Modest yet prestigious

Karl and Martha Lemke, a married couple without children, asked Mies to build them a “small and modest home” that, “on nice days, could extend out to the garden.” Karl Lemke owned a graphic arts firm and a printing company in Mühlenstraße in the Berlin Friedrichshain district. Karl Lemke’s companies often worked for museums, art institutions, and artists. The quality of “Lemke printing plates” had a good reputation. As a businessman, Karl Lemke knew how to put his home to good effect – he loved modern architecture and used it to cut a good figure socially. He held receptions for business customers on the house terrace, using the painterly scenery of the Obersee lake as a backdrop. Karl Lemke was also an art enthusiast and his estate included a small collection of fine paintings as well as a collection of watches. The furniture from the Lemke House estate was acquired almost in its entirety by Berlin’s public museums.




Mies’s architectural studio conceived the Lemke Haus’s original furnishings. Mies van der Rohe designed the pieces together with Lilly Reich, his colleague and companion at the time. The study and the bedroom were exclusively furnished with their designs. The living room, however, included older pieces the Lemke’s had brought with them. Mies and Reich outfitted the house entirely with wooden furniture and not with the Mies designed steel tube furniture as suggested in historical photographs by the Thonet company from 1933. A single type of wood was used in each room: satinwood was chosen for the wall-sized closet and double bed in the bedroom while the writing desk ensemble, the book shelves, and a square table in the study were made of Macassar ebony. Additionally, some of the furnishings were upholstered with yellow pigskin parchment, including the double bed, the desk chair, the men’s arm chair, and a sitting stool. The furniture from the Lemke estate is on view at the Kunstgewerbemuseum (Museum of Decorative Arts) in Berlin.



A Rapport with nature

The planning of the garden was overseen by the office of horticulturalist Karl Foerster in Potsdam-Bornim. Foerster’s business partner Herta Hammerbacher incorporated existing structural elements and vegetation from the previous garden into the new design. The principal arrangement, however, was based on a concept drafted by Mies.

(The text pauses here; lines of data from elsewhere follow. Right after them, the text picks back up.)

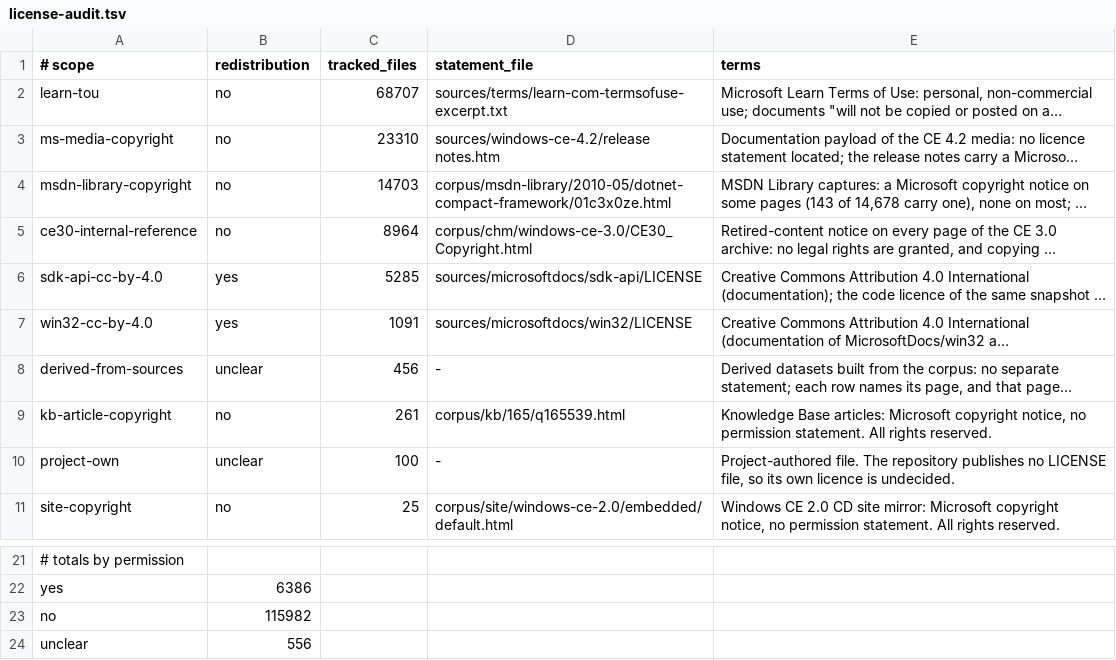
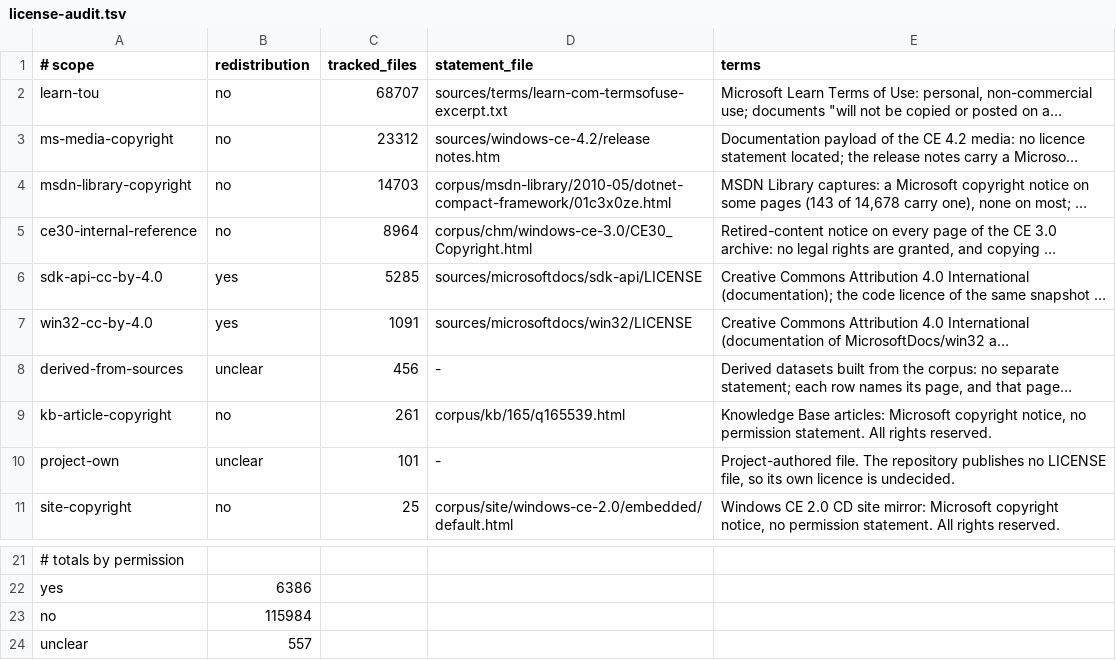
Before and after one commit to kagurasumusun/wince-corpus, a TSV file: data/reports/license-audit.tsv, drawn as a sheet; only a part is shown, gaps mark what is left out; long unchanged cells end in …; the diff names each change by its address in the sheet, - before the commit and + after, or states it on an @@ line.

```diff
--- a/data/reports/license-audit.tsv
+++ b/data/reports/license-audit.tsv
-C3 (tracked_files): 23310
+C3 (tracked_files): 23312
-C10 (tracked_files): 100
+C10 (tracked_files): 101
-B23 (redistribution): 115982
+B23 (redistribution): 115984
-B24 (redistribution): 556
+B24 (redistribution): 557
```
Also changed, not shown: 3 other files.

The Lemke garden functions as a transition zone that connects the house to the Obersee lake and park landscape beyond. The garden’s design stands in dialogue with the shape of the home, gradually joining the house grounds with the surrounding landscape. The transition from the ground floor interior to the garden leads first to an adjoining level terrace and out to the surrounding, informally landscaped lawn. This effect draws the interior of the house even closer to the landscape than in Mies’s earlier projects. The house and garden complement each other with special accents intentionally added to underline the play of interior and exterior space. This strategy includes the walnut tree on the terrace which marks the center of the complex and also the hardwood Hornbeam trees that serve to extend the exterior house wall into the garden, tying together the interior and exterior space.